Stevens: I had done corporate auditing for a year, and I decided I didn't want to sit in a cubicle every day. I thought I'd go back and get more education, and right as I started working on those applications, this fell in my lap.
CNN: What were you allowed to bring for the year?
Stevens: I started with one pair of shoes, socks, underwear and a paper suit made of Groupons. They gave me a laptop, camera, internet card and phone. They put it in a paper messenger bag.
CNN: Where did you go first on your trip?
Stevens: Since I was in the paper suit, I used a coupon for a carriage ride and then went to two clothing stores and bought a couple of outfits with my coupons in Chicago.
CNN: What's the hardest part of living without cash?
Stevens: It's the logistics. It's really hard to plan in advance for anything. You don't know how to get from place to place. You don't know where you are going to be so it's hard to plan where you will go and who will give you rides.
CNN: Have there been any mishaps along the way?
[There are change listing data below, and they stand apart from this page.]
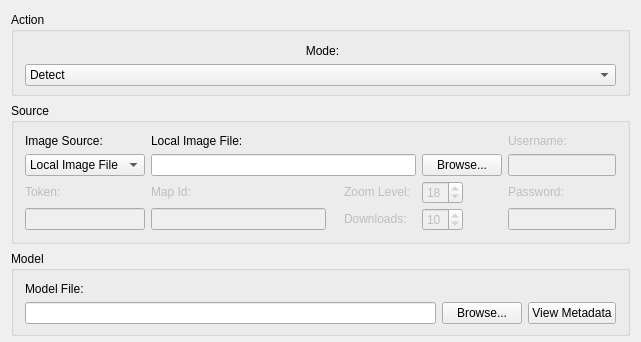
Above: gui/mainwindow.ui from DigitalGlobe/GGD-OpenSpaceNet before the change; both pictures show x 0 to 641 and y 0 to 342 of the 641 by 907 pixel window. Below: the same form after it.
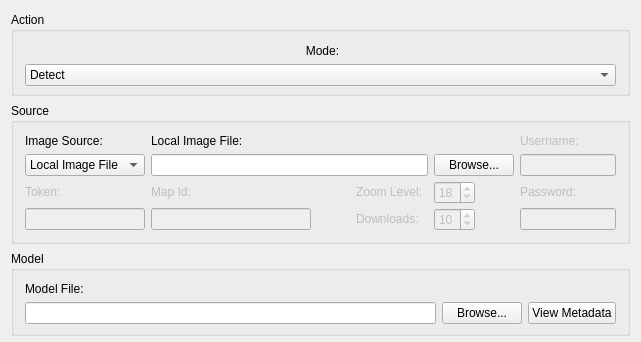
That is the form after the change. Icons and pictures are not drawn.

Commit message: Improved horizontal resizing logic for line edit widgets in the Source groupbox

The edit to the form file:
```diff
--- a/gui/mainwindow.ui
+++ b/gui/mainwindow.ui
@@ -892,6 +892,12 @@
          <property name="enabled">
           <bool>false</bool>
          </property>
+         <property name="sizePolicy">
+          <sizepolicy hsizetype="Minimum" vsizetype="Preferred">
+           <horstretch>0</horstretch>
+           <verstretch>0</verstretch>
+          </sizepolicy>
+         </property>
          <property name="text">
           <string>Username:</string>
          </property>
@@ -913,7 +919,7 @@
           <bool>false</bool>
          </property>
          <property name="sizePolicy">
-          <sizepolicy hsizetype="Fixed" vsizetype="Fixed">
+          <sizepolicy hsizetype="Expanding" vsizetype="Fixed">
            <horstretch>0</horstretch>
            <verstretch>0</verstretch>
           </sizepolicy>
@@ -924,6 +930,12 @@
            <height>22</height>
           </size>
          </property>
+         <property name="maximumSize">
+          <size>
+           <width>220</width>
+           <height>16777215</height>
+          </size>
+         </property>
         </widget>
        </item>
        <item row="2" column="7">
@@ -931,6 +943,12 @@
          <property name="enabled">
           <bool>false</bool>
          </property>
+         <property name="sizePolicy">
+          <sizepolicy hsizetype="Minimum" vsizetype="Preferred">
+           <horstretch>0</horstretch>
+           <verstretch>0</verstretch>
+          </sizepolicy>
+         </property>
          <property name="text">
           <string>Password:</string>
          </property>
@@ -942,7 +960,7 @@
           <bool>true</bool>
          </property>
          <property name="sizePolicy">
-          <sizepolicy hsizetype="Minimum" vsizetype="Fixed">
+          <sizepolicy hsizetype="Fixed" vsizetype="Fixed">
            <horstretch>6</horstretch>
            <verstretch>0</verstretch>
           </sizepolicy>
@@ -964,7 +982,7 @@
           <bool>false</bool>
          </property>
          <property name="sizePolicy">
-          <sizepolicy hsizetype="Minimum" vsizetype="Fixed">
+          <sizepolicy hsizetype="Expanding" vsizetype="Fixed">
            <horstretch>0</horstretch>
            <verstretch>0</verstretch>
           </sizepolicy>
@@ -975,6 +993,12 @@
            <height>22</height>
           </size>
          </property>
+         <property name="maximumSize">
+          <size>
+           <width>220</width>
+           <height>16777215</height>
+          </size>
+         </property>
          <property name="echoMode">
           <enum>QLineEdit::Password</enum>
          </property>
@@ -1091,9 +1115,15 @@
          <property name="enabled">
           <bool>false</bool>
          </property>
+         <property name="sizePolicy">
+          <sizepolicy hsizetype="Maximum" vsizetype="Fixed">
+           <horstretch>2</horstretch>
+           <verstretch>0</verstretch>
+          </sizepolicy>
+         </property>
          <property name="minimumSize">
           <size>
-           <width>0</width>
+           <width>160</width>
            <height>22</height>
           </size>
          </property>
@@ -1115,6 +1145,19 @@
          </property>
         </widget>
        </item>
+       <item row="3" column="3">
+        <spacer name="horizontalSpacer">
+         <property name="orientation">
+          <enum>Qt::Horizontal</enum>
+         </property>
+         <property name="sizeHint" stdset="0">
+          <size>
+           <width>40</width>
+           <height>20</height>
+          </size>
+         </property>
+        </spacer>
+       </item>
       </layout>
      </widget>
     </item>
```
Left out of the diff: 8 changed lines with no effect on the pictures.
Stevens: I kind of overdid it with a yoga class I did in Washington, D.C. I don't know much about yoga. I think I just overstretched. I was fine that day. And the next day and then a day after that, all of my muscles tensed up, and I struggled with it for a few weeks.
CNN: What is the most interesting barter so far?
Stevens: I needed to park a rental car. I had a Zipcar, and I was going on a boat cruise just outside of D.C. I got there, and there was no where to park. It was pay-in-the-garage or on-street parking. It was all 24-hour enforced. So I drove around and found hotels and one accepted the coupons. I told my valet my situation and traded him a Groupon for him to take a similar boat cruise.
CNN: Where do you sleep?
Stevens: I sleep anywhere. I've slept in people's apartments, houses and guest rooms and on the floor. I've slept at hotels, including ones I've had Groupons for.
CNN: Have you been homeless?
Stevens: I've actually always found something, which has been fortunate. There's only been three times down to the end of the day where I didn't know where I was staying that night.
CNN: What has surprised you the most on this journey?
Stevens: One couple in D.C. -- for two weeks -- they let me stay at their apartment. Some of these people give me their keys to their house within hours of meeting me. They say, "Make our home your home." They are so hospitable and willing to help. I've become really great friends with some of them, and it's been a really great experience.
CNN: What's the most enjoyable activity you've done?
Stevens: I got a plane ride over Louisville. While we were up in the air, the pilot asked if I want to fly. He gave me a few tips on how to do it and we flew up there for 10 minutes or so. I also got to drive 20 miles in a late-model stock car. I really enjoyed the sailing lessons in Boston [Massachusetts]. The same day, I did the Segway tour of Boston.
CNN: What personality characteristic has helped you the most?
Stevens: Just being able to relate and get along with people. I think also resourcefulness and being able to figure out how to get from place to place.
CNN: Has there been a time when you almost failed the challenge?
Stevens: Every once in a while, someone will drop something like a dollar bill on the ground. You go to reach for it, but I can't even touch money during the challenge. Or someone will try to hand me some money, and I have to bow out and say I can't.
CNN: What do you miss the most?
Stevens: Definitely my girlfriend, family and friends. I can visit people I know if it's where they live, but they can't come visit me. I get five exceptions. People can visit me for like one day.
CNN: How does social media help you?
Stevens: That's my lifeline. It's amazing. I think maybe the best example was when I was in Nashville [Tennessee], and I was trying to get to Kentucky. So I put on Facebook I needed to get a bus ticket. Within 12 minutes, I had 12 responses offering to buy me a ticket.
CNN: What do you plan on doing after this challenge?
Stevens: I want to leave myself open. I'm meeting so many great people. It's hard to imagine who I will meet and what opportunities might present themselves nine months down the road.